Modification records
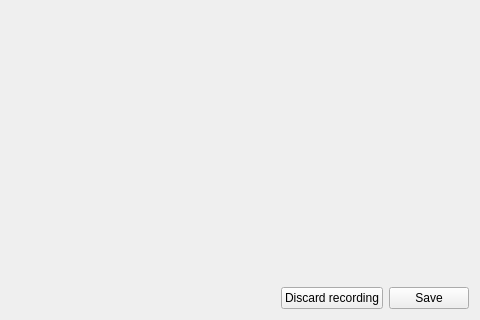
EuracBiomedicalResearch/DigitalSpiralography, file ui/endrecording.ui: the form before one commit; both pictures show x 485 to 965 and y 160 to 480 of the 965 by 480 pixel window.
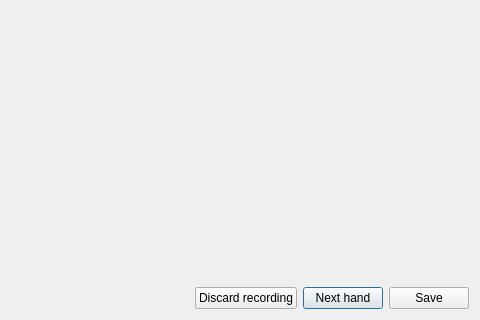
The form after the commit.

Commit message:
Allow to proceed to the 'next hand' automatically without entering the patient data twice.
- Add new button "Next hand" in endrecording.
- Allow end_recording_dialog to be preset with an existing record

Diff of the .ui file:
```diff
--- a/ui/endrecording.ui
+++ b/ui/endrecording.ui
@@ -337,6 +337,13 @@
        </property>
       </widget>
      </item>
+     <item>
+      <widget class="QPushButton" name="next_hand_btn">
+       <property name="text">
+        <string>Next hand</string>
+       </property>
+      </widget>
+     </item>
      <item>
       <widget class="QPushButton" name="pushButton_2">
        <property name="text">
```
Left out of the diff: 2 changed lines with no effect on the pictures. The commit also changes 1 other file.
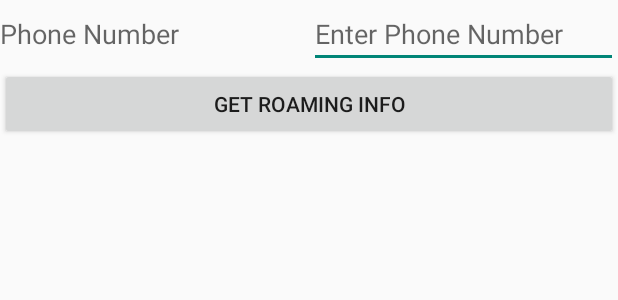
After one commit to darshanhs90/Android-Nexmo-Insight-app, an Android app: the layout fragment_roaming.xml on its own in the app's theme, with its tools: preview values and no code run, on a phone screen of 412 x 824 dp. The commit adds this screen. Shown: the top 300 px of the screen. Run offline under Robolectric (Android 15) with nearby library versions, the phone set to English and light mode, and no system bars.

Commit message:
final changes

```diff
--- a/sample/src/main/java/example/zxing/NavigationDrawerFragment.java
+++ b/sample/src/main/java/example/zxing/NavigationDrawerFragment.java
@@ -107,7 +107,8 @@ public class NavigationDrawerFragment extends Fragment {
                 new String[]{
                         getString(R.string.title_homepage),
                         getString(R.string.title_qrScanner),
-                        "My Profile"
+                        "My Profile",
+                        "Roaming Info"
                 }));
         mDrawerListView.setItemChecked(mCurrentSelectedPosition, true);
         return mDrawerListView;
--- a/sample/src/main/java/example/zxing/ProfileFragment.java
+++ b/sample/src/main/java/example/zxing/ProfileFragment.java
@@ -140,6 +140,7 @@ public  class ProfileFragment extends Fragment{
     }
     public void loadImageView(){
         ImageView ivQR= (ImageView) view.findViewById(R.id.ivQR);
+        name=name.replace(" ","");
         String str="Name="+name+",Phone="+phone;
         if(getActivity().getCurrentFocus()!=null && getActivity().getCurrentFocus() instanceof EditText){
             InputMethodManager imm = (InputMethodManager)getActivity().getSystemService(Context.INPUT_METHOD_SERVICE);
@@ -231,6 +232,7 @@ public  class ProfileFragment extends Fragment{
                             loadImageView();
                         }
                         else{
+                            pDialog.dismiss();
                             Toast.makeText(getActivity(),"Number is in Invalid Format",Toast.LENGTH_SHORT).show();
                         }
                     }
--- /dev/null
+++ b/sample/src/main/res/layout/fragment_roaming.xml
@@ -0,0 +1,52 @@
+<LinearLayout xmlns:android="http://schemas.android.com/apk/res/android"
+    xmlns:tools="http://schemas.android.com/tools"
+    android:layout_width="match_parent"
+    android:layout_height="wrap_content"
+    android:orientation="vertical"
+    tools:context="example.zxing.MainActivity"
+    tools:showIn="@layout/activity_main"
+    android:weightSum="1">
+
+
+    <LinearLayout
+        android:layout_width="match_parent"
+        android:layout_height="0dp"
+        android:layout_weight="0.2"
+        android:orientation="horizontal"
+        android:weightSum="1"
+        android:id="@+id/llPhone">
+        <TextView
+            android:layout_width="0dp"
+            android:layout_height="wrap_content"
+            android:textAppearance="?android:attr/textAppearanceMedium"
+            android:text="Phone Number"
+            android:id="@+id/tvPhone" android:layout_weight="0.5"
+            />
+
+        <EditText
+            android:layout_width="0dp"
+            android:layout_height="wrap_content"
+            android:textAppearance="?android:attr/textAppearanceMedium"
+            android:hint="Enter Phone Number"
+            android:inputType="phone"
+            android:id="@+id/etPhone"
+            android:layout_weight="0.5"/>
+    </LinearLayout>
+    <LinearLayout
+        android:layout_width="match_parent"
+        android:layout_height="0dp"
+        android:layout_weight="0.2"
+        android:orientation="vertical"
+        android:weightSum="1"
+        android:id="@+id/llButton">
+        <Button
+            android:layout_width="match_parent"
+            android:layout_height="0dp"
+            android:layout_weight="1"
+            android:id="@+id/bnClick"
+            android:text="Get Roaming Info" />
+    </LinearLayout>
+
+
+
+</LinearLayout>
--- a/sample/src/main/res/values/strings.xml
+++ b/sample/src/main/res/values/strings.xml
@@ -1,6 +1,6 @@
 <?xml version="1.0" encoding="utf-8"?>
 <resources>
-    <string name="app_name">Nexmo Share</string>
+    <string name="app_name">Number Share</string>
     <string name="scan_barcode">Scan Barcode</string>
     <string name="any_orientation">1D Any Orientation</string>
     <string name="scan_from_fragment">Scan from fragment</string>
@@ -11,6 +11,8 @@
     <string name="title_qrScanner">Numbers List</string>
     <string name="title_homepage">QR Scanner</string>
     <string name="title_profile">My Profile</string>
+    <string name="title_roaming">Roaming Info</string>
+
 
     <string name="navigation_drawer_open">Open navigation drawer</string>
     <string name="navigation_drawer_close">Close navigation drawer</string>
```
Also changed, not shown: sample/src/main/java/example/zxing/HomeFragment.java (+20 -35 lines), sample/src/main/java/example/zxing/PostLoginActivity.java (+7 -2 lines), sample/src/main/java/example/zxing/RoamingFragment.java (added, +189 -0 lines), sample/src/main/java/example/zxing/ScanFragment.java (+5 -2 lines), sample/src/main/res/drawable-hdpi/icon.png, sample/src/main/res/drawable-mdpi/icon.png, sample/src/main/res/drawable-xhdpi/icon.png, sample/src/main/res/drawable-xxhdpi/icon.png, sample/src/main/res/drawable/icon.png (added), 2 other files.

GOAL OF THE EXERCISE
Omit the pictures; restate every entry word for word.

SOLUTION FOR THIS TASK
EuracBiomedicalResearch/DigitalSpiralography, file ui/endrecording.ui: the form before one commit; both pictures show x 485 to 965 and y 160 to 480 of the 965 by 480 pixel window.
The form after the commit.

Commit message:
Allow to proceed to the 'next hand' automatically without entering the patient data twice.
- Add new button "Next hand" in endrecording.
- Allow end_recording_dialog to be preset with an existing record

Diff of the .ui file:
```diff
--- a/ui/endrecording.ui
+++ b/ui/endrecording.ui
@@ -337,6 +337,13 @@
        </property>
       </widget>
      </item>
+     <item>
+      <widget class="QPushButton" name="next_hand_btn">
+       <property name="text">
+        <string>Next hand</string>
+       </property>
+      </widget>
+     </item>
      <item>
       <widget class="QPushButton" name="pushButton_2">
        <property name="text">
```
Left out of the diff: 2 changed lines with no effect on the pictures. The commit also changes 1 other file.
After one commit to darshanhs90/Android-Nexmo-Insight-app, an Android app: the layout fragment_roaming.xml on its own in the app's theme, with its tools: preview values and no code run, on a phone screen of 412 x 824 dp. The commit adds this screen. Shown: the top 300 px of the screen. Run offline under Robolectric (Android 15) with nearby library versions, the phone set to English and light mode, and no system bars.

Commit message:
final changes

```diff
--- a/sample/src/main/java/example/zxing/NavigationDrawerFragment.java
+++ b/sample/src/main/java/example/zxing/NavigationDrawerFragment.java
@@ -107,7 +107,8 @@ public class NavigationDrawerFragment extends Fragment {
                 new String[]{
                         getString(R.string.title_homepage),
                         getString(R.string.title_qrScanner),
-                        "My Profile"
+                        "My Profile",
+                        "Roaming Info"
                 }));
         mDrawerListView.setItemChecked(mCurrentSelectedPosition, true);
         return mDrawerListView;
--- a/sample/src/main/java/example/zxing/ProfileFragment.java
+++ b/sample/src/main/java/example/zxing/ProfileFragment.java
@@ -140,6 +140,7 @@ public  class ProfileFragment extends Fragment{
     }
     public void loadImageView(){
         ImageView ivQR= (ImageView) view.findViewById(R.id.ivQR);
+        name=name.replace(" ","");
         String str="Name="+name+",Phone="+phone;
         if(getActivity().getCurrentFocus()!=null && getActivity().getCurrentFocus() instanceof EditText){
             InputMethodManager imm = (InputMethodManager)getActivity().getSystemService(Context.INPUT_METHOD_SERVICE);
@@ -231,6 +232,7 @@ public  class ProfileFragment extends Fragment{
                             loadImageView();
                         }
                         else{
+                            pDialog.dismiss();
                             Toast.makeText(getActivity(),"Number is in Invalid Format",Toast.LENGTH_SHORT).show();
                         }
                     }
--- /dev/null
+++ b/sample/src/main/res/layout/fragment_roaming.xml
@@ -0,0 +1,52 @@
+<LinearLayout xmlns:android="http://schemas.android.com/apk/res/android"
+    xmlns:tools="http://schemas.android.com/tools"
+    android:layout_width="match_parent"
+    android:layout_height="wrap_content"
+    android:orientation="vertical"
+    tools:context="example.zxing.MainActivity"
+    tools:showIn="@layout/activity_main"
+    android:weightSum="1">
+
+
+    <LinearLayout
+        android:layout_width="match_parent"
+        android:layout_height="0dp"
+        android:layout_weight="0.2"
+        android:orientation="horizontal"
+        android:weightSum="1"
+        android:id="@+id/llPhone">
+        <TextView
+            android:layout_width="0dp"
+            android:layout_height="wrap_content"
+            android:textAppearance="?android:attr/textAppearanceMedium"
+            android:text="Phone Number"
+            android:id="@+id/tvPhone" android:layout_weight="0.5"
+            />
+
+        <EditText
+            android:layout_width="0dp"
+            android:layout_height="wrap_content"
+            android:textAppearance="?android:attr/textAppearanceMedium"
+            android:hint="Enter Phone Number"
+            android:inputType="phone"
+            android:id="@+id/etPhone"
+            android:layout_weight="0.5"/>
+    </LinearLayout>
+    <LinearLayout
+        android:layout_width="match_parent"
+        android:layout_height="0dp"
+        android:layout_weight="0.2"
+        android:orientation="vertical"
+        android:weightSum="1"
+        android:id="@+id/llButton">
+        <Button
+            android:layout_width="match_parent"
+            android:layout_height="0dp"
+            android:layout_weight="1"
+            android:id="@+id/bnClick"
+            android:text="Get Roaming Info" />
+    </LinearLayout>
+
+
+
+</LinearLayout>
--- a/sample/src/main/res/values/strings.xml
+++ b/sample/src/main/res/values/strings.xml
@@ -1,6 +1,6 @@
 <?xml version="1.0" encoding="utf-8"?>
 <resources>
-    <string name="app_name">Nexmo Share</string>
+    <string name="app_name">Number Share</string>
     <string name="scan_barcode">Scan Barcode</string>
     <string name="any_orientation">1D Any Orientation</string>
     <string name="scan_from_fragment">Scan from fragment</string>
@@ -11,6 +11,8 @@
     <string name="title_qrScanner">Numbers List</string>
     <string name="title_homepage">QR Scanner</string>
     <string name="title_profile">My Profile</string>
+    <string name="title_roaming">Roaming Info</string>
+
 
     <string name="navigation_drawer_open">Open navigation drawer</string>
     <string name="navigation_drawer_close">Close navigation drawer</string>
```
Also changed, not shown: sample/src/main/java/example/zxing/HomeFragment.java (+20 -35 lines), sample/src/main/java/example/zxing/PostLoginActivity.java (+7 -2 lines), sample/src/main/java/example/zxing/RoamingFragment.java (added, +189 -0 lines), sample/src/main/java/example/zxing/ScanFragment.java (+5 -2 lines), sample/src/main/res/drawable-hdpi/icon.png, sample/src/main/res/drawable-mdpi/icon.png, sample/src/main/res/drawable-xhdpi/icon.png, sample/src/main/res/drawable-xxhdpi/icon.png, sample/src/main/res/drawable/icon.png (added), 2 other files.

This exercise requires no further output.